“Wonderful . . . One of the finest memoirs I’ve read.” — Philip Caputo, Washington Post
In the summer of 2006, racing through Lebanon to report on the Israeli invasion, Anthony Shadid found himself in his family’s ancestral hometown of Marjayoun. There, he discovered his great-grandfather’s once magnificent estate in near ruins, devastated by war. One year later, Shadid returned to Marjayoun, not to chronicle the violence, but to rebuild in its wake.
So begins the story of a battle-scarred home and a journalist’s wounded spirit, and of how reconstructing the one came to fortify the other. In this bittersweet and resonant memoir, Shadid creates a mosaic of past and present, tracing the house’s renewal alongside the history of his family’s flight from Lebanon and resettlement in America around the turn of the twentieth century. In the process, he memorializes a lost world and provides profound insights into a shifting Middle East. This paperback edition includes an afterword by the journalist Nada Bakri, Anthony Shadid’s wife, reflecting on his legacy.
“A poignant dedication to family, to home, and to history . . . Breathtaking.” — San Francisco Chronicle
“Entertaining, informative, and deeply moving . . . House of Stone will stand a long time, for those fortunate enough to read it.” — Telegraph (London)
About the Author

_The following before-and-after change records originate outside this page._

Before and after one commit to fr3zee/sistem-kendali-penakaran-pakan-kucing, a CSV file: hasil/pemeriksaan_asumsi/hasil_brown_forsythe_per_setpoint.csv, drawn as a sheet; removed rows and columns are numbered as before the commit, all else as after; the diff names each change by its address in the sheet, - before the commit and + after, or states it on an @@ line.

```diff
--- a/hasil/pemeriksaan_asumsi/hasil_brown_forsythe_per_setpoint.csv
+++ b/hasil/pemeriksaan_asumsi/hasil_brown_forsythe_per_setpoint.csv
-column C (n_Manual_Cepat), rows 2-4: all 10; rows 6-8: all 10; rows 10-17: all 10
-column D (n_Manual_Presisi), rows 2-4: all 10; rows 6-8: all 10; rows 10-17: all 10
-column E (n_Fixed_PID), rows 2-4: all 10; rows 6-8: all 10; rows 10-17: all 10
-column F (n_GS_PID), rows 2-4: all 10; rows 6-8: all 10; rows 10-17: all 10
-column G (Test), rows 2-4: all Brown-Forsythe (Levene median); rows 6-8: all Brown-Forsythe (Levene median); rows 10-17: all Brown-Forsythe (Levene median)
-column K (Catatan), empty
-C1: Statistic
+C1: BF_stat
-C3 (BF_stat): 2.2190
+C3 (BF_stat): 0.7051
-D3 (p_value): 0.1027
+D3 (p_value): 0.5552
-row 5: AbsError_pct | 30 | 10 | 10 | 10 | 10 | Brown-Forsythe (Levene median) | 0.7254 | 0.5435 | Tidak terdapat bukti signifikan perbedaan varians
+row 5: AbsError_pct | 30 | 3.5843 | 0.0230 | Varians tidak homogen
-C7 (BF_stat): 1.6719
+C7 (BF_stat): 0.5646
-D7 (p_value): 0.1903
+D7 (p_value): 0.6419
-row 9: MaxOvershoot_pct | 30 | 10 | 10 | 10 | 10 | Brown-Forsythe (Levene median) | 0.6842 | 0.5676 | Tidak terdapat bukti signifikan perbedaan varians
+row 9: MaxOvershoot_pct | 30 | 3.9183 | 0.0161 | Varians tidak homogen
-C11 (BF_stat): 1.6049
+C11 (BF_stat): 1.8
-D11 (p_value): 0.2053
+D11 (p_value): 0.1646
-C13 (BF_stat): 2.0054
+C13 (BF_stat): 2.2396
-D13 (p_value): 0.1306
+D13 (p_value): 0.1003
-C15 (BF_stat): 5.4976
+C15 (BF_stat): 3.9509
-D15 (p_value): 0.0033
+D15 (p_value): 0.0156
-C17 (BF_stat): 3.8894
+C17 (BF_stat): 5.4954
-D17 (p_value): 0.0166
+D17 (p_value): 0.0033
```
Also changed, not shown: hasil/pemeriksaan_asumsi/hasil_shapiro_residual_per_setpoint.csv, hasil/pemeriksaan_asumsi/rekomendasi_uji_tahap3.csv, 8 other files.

ANTHONY SHADID(1968-2012), author of Night Draws Near, was an unparalleled chronicler of the human stories behind the news. He gained attention and awards, including the Pulitzer Prize, for his front-page reports in the Washington Post from Iraq. As Middle East correspondent for the New York Times, he covered the Arab Spring from Egypt to Libya (where he was held captive in March, 2011) to Syria. In 2010, he earned his second Pulitzer. Tragically, on February 16, 2012, he died while on assignment in Syria.

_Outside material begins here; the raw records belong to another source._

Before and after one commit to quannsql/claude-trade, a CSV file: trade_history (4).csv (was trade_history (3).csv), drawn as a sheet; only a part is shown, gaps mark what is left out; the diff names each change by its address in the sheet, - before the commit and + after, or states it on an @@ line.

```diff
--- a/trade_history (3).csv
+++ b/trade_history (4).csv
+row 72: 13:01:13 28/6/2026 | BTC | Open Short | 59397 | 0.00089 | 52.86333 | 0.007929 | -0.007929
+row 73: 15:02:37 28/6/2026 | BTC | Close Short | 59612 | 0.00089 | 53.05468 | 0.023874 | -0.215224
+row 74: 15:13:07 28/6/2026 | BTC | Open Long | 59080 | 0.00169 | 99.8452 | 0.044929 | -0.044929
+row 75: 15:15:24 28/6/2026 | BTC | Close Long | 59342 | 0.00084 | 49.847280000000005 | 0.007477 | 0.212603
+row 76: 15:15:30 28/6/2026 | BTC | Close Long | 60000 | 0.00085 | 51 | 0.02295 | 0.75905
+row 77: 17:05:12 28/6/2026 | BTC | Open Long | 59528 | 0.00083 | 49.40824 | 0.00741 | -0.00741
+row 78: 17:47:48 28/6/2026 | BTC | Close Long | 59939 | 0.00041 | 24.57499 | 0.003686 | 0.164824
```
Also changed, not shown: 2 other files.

"Six pages into this book, I said to myself, if Anthony Shadid continues like this, this book will be a classic. And page by page, he did continue, and he wrote a honest-to-God, hands-down, undeniable and instant classic. This is a book about war, and terrible loss, and a troubled region, and his own tattered family history, yes, but it’s written with the kind of levity and candor and lyricism we associate with, say, Junot Diaz — and that makes the book, improbably, both a compulsive read and one you don’t want to end. I have no idea how Shadid pulled all this off while talking about the history of modern Lebanon, how he balanced ribald humor and great warmth with the sorrow woven into a story like this, but anyway, we should all be grateful that he did." — Dave Eggers, author of Zeitoun and What Is the What "Anthony Shadid’s beautifully rendered memoir is a rich account of a man’s gradual immersion into the world of the Middle East and the culture of the Levant, a kingdom almost unrecognizable today, where the rooms and hallways of his great-grandfather’s house tell stories that will linger with every reader for decades." — André Aciman, author of Out of Egypt "House of Stone is poignant, aching, and at times laugh-out-loud funny . . . Shadid's writing is so lyrical it's like hearing a song." — David Finkel, author of the Pulitzer Prize-winning The Good Soldier "House of Stone is a haunting, beautifully realized piece of writing." — Nick Flynn, author of The Ticking Is the Bomb "What a beautiful introduction to a world that I knew so little about. House of Stone is engaging, poignant, and funny." — Abraham Verghese, author of Cutting for Stone "I was captivated, instantly, by Anthony Shadid's lushly evocative prose. Crumbling Ottoman outposts, doomed pashas, and roving bandits feel immediate, familiar, and relevant. Lose yourself in these pages, where empires linger, grandparents wander, and a battered Lebanon beckons us home. Savor it all. If Márquez had explored nonfiction, Macondo would feel as real as Marjayoun." — Dave Cullen, author of Columbine "Evocative and beautifully written, House of Stone . . . should be read by anyone who wishes to understand the agonies and hopes of the Middle East." — Kai Bird, Pulitzer Prize-winning historian and author of Crossing Mandelbaum Gate "In rebuilding his family home in southern Lebanon, Shadid commits an extraordinarily generous act of restoration for his wounded land, and for us all." — Annia Ciezadlo, author of Day of Honey "Few books provide such a subtle, yet powerful insight into the tragedy of today’s Middle East." — Amin Maalouf, author of Origins: A Memoir "A riveting, soulful, and candid journey . . ." — Robin Wright, author of Rock the Casbah —